**TASK REQUIREMENTS**
Once you find a line containing the word "main" in the entries below, copy it.
═══ EXERCISE MATERIAL
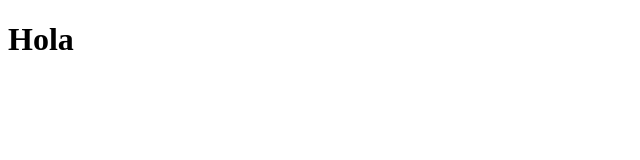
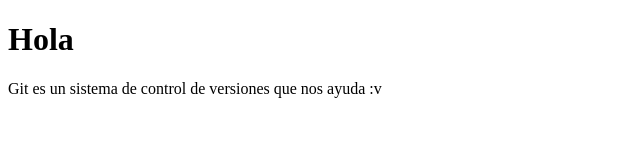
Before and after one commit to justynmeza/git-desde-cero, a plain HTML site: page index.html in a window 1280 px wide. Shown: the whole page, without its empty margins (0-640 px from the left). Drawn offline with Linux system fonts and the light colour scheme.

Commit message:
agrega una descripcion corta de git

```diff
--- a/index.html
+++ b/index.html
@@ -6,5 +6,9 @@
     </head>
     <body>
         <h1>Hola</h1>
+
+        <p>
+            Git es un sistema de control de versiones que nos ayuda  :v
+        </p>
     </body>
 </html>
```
══════
═══ EXERCISE MATERIAL
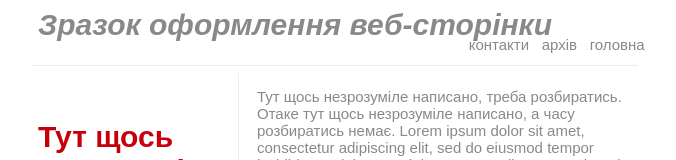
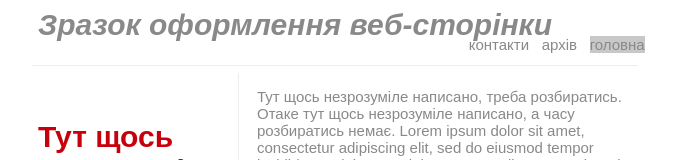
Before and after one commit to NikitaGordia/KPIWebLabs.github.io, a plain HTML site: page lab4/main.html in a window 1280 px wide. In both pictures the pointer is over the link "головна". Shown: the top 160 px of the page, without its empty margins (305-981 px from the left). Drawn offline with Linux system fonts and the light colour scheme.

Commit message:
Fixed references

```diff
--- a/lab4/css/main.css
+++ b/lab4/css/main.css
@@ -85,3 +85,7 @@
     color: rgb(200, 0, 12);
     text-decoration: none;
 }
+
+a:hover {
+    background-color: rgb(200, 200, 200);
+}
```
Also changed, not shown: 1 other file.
══════
**ANSWER TO THIS PROBLEM**
Before and after one commit to NikitaGordia/KPIWebLabs.github.io, a plain HTML site: page lab4/main.html in a window 1280 px wide. In both pictures the pointer is over the link "головна". Shown: the top 160 px of the page, without its empty margins (305-981 px from the left). Drawn offline with Linux system fonts and the light colour scheme.
--- a/lab4/css/main.css
+++ b/lab4/css/main.css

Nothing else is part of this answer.